Ande Hernandez has worked for Starbucks on and off since she first trained as a barista at the age of 16. For the past seven years, she’s been a familiar face to customers at the bustling La Quinta location at Highway 111 and Jefferson Street, near the Costco and Residence Inn.
“I loved the company Starbucks was,” she said. “They truly seemed to represent their morals at the time—what it meant to care about your employees, and also caring about the Earth.”
But the pandemic’s pressure on service workers didn’t spare Hernandez and her colleagues. Hernandez said her team became frustrated with hours being cut, low pay and high turnover—so earlier this week, Hernandez and many of her colleagues said they want to join the hundreds of Starbucks shops across the country that have taken steps to form a union.

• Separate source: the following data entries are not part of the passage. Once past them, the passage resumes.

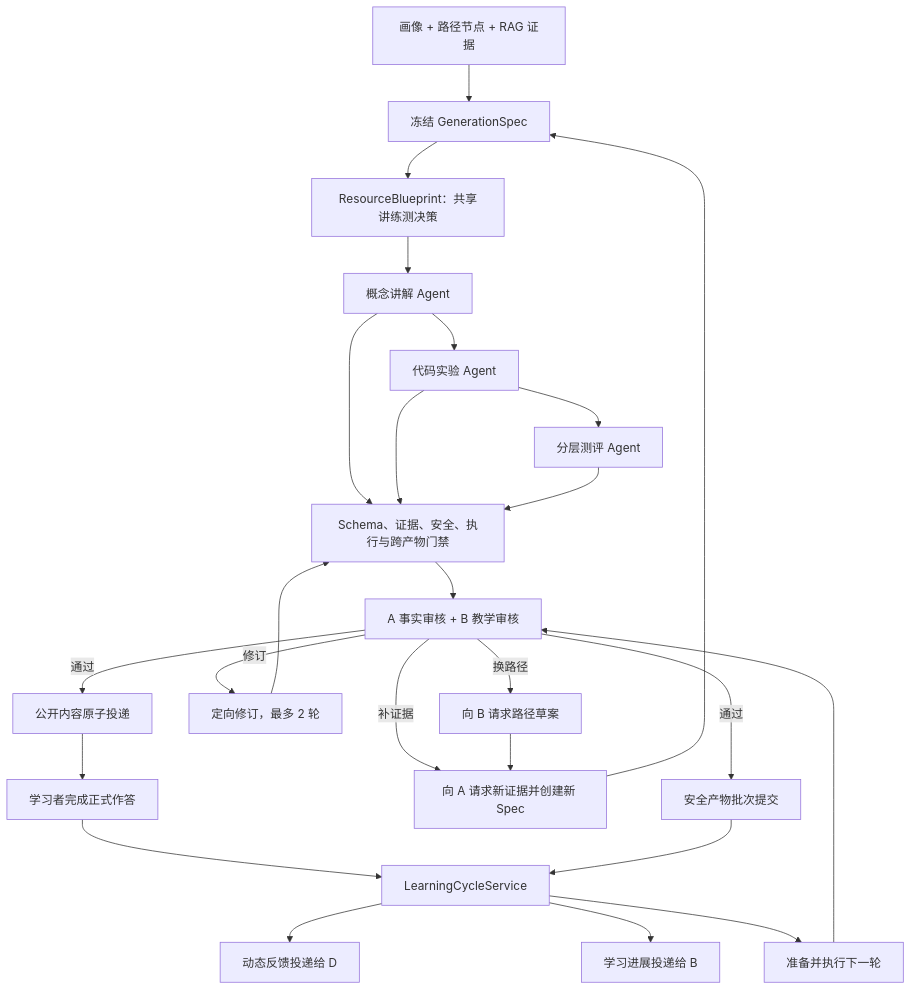
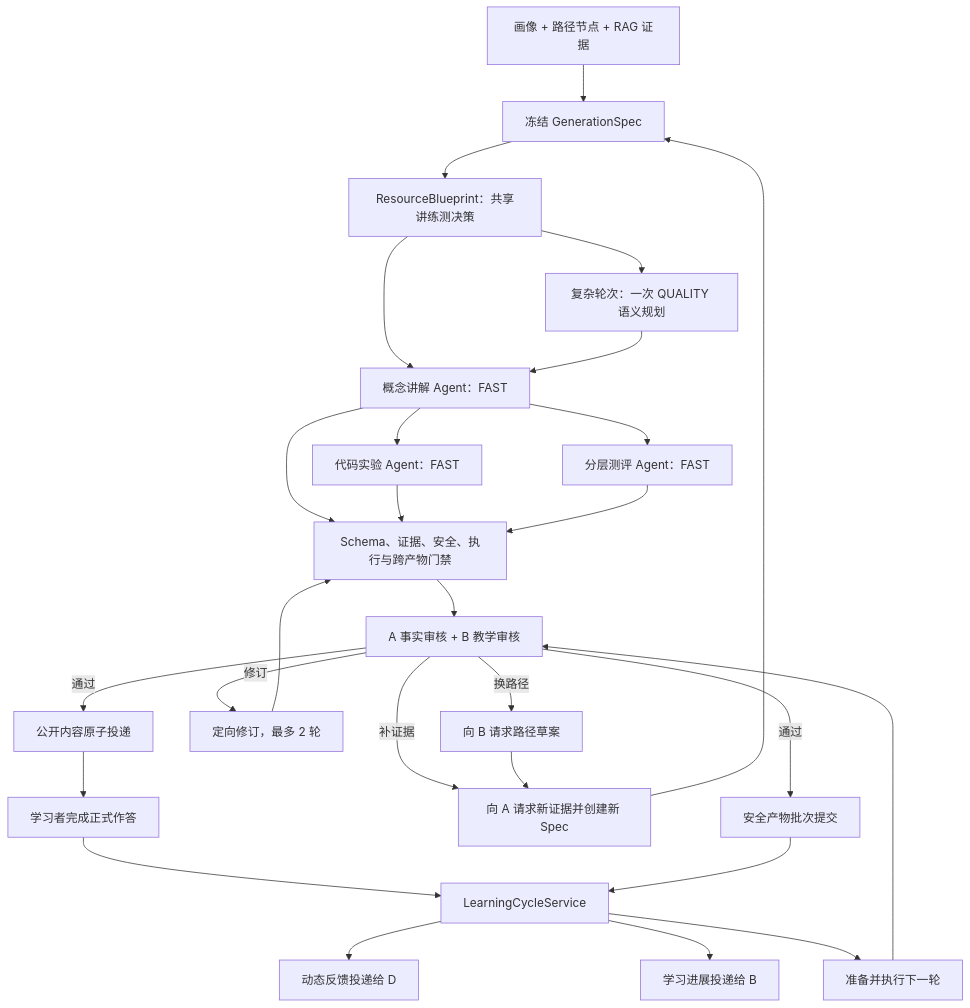
The diagram in docs/role_c_design.md (ZilaiWang/jiebang), drawn with Mermaid before and after one commit. The commit also changed other lines of this file and 50 other files, not shown here.

````diff
--- a/docs/role_c_design.md
+++ b/docs/role_c_design.md
@@ -45,27 +45,29 @@
 ```mermaid
 flowchart TD
     I["画像 + 路径节点 + RAG 证据"] --> S["冻结 GenerationSpec"]
     S --> BP["ResourceBlueprint：共享讲练测决策"]
-    BP --> C1["概念讲解 Agent"]
-    C1 --> C2["代码实验 Agent"]
-    C2 --> C3["分层测评 Agent"]
+    BP --> SP["复杂轮次：一次 QUALITY 语义规划"]
+    BP --> C1["概念讲解 Agent：FAST"]
+    SP --> C1
+    C1 --> C2["代码实验 Agent：FAST"]
+    C1 --> C3["分层测评 Agent：FAST"]
     C1 --> V["Schema、证据、安全、执行与跨产物门禁"]
     C2 --> V
     C3 --> V
     V --> AB["A 事实审核 + B 教学审核"]
     AB -->|通过| SEC["安全产物批次提交"]
     AB -->|通过| PUB["公开内容原子投递"]
     AB -->|修订| REV["定向修订，最多 2 轮"]
     AB -->|补证据| EA["向 A 请求新证据并创建新 Spec"]
     AB -->|换路径| PB2["向 B 请求路径草案"]
     PB2 --> EA
     EA --> S
     REV --> V
     PUB --> SUB["学习者完成正式作答"]
     SUB --> LC["LearningCycleService"]
     SEC --> LC
     LC --> FD["动态反馈投递给 D"]
     LC --> PB["学习进展投递给 B"]
     LC --> NX["准备并执行下一轮"]
     NX --> AB
 ```
````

“We deserve to be treated with dignity and humanity at work,” Hernandez and her fellow La Quinta organizers wrote in a letter to Starbucks CEO Howard Schultz this week. “We know through the union we will be able to have a livable wage, dictation over our workspace layout, a better structured schedule with predictable hours, and accountability for everyone, from baristas to upper management.”
Hernandez said 21 employees—or partners, in Starbucks lingo—have signed union authorization cards. That marks the first step toward a vote to form a union under the rules of the National Labor Relations Board, and represents half the current staff, Hernandez said.

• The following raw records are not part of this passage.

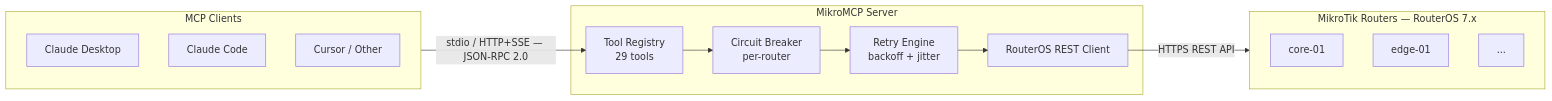
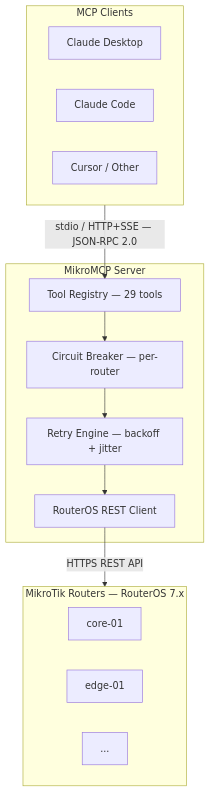
Before and after one commit to AliKarami/MikroMCP: the diagram in README.md, drawn with Mermaid.

Commit message:
docs: switch diagram to TD layout to fix width on laptop screens
LR forced the full pipeline to stretch horizontally, making text
tiny on smaller screens. TD stacks clients → server → routers
vertically, keeping the diagram compact and readable at normal zoom.

````diff
--- a/README.md
+++ b/README.md
@@ -25,25 +25,25 @@
 ```mermaid
-flowchart LR
+flowchart TD
     subgraph Clients["MCP Clients"]
         A["Claude Desktop"]
         B["Claude Code"]
         C["Cursor / Other"]
     end
 
     subgraph Server["MikroMCP Server"]
-        REG["Tool Registry\n29 tools"]
-        CB["Circuit Breaker\nper-router"]
-        RE["Retry Engine\nbackoff + jitter"]
+        REG["Tool Registry — 29 tools"]
+        CB["Circuit Breaker — per-router"]
+        RE["Retry Engine — backoff + jitter"]
         RC["RouterOS REST Client"]
         REG --> CB --> RE --> RC
     end
 
     subgraph Routers["MikroTik Routers — RouterOS 7.x"]
         R1["core-01"]
         R2["edge-01"]
         R3["..."]
     end
 
     Clients -->|"stdio / HTTP+SSE — JSON-RPC 2.0"| REG
     RC -->|"HTTPS REST API"| Routers
 ```
````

A vote has not yet been scheduled, Hernandez said.
Their announcement was shared widely online on April 11 when it was tweeted by Starbucks Workers United, a collective of workers who organized in the Buffalo, N.Y., area in December and became the first to organize one of the coffee chain’s stores since the 1980s.
Hernandez said the local committee has connected with those from other areas to learn about the process and what’s involved. While each store’s situation is unique, the concerns of the La Quinta crew echo those in hundreds of other Starbucks locations that are unionizing, in places from Boston and Los Angeles: Employees aren’t paid enough to meet expectations to provide the “Starbucks experience” amid staffing issues and workplace conditions.
Hernandez said these efforts show that she and others are committed to Starbucks and want to see improvement.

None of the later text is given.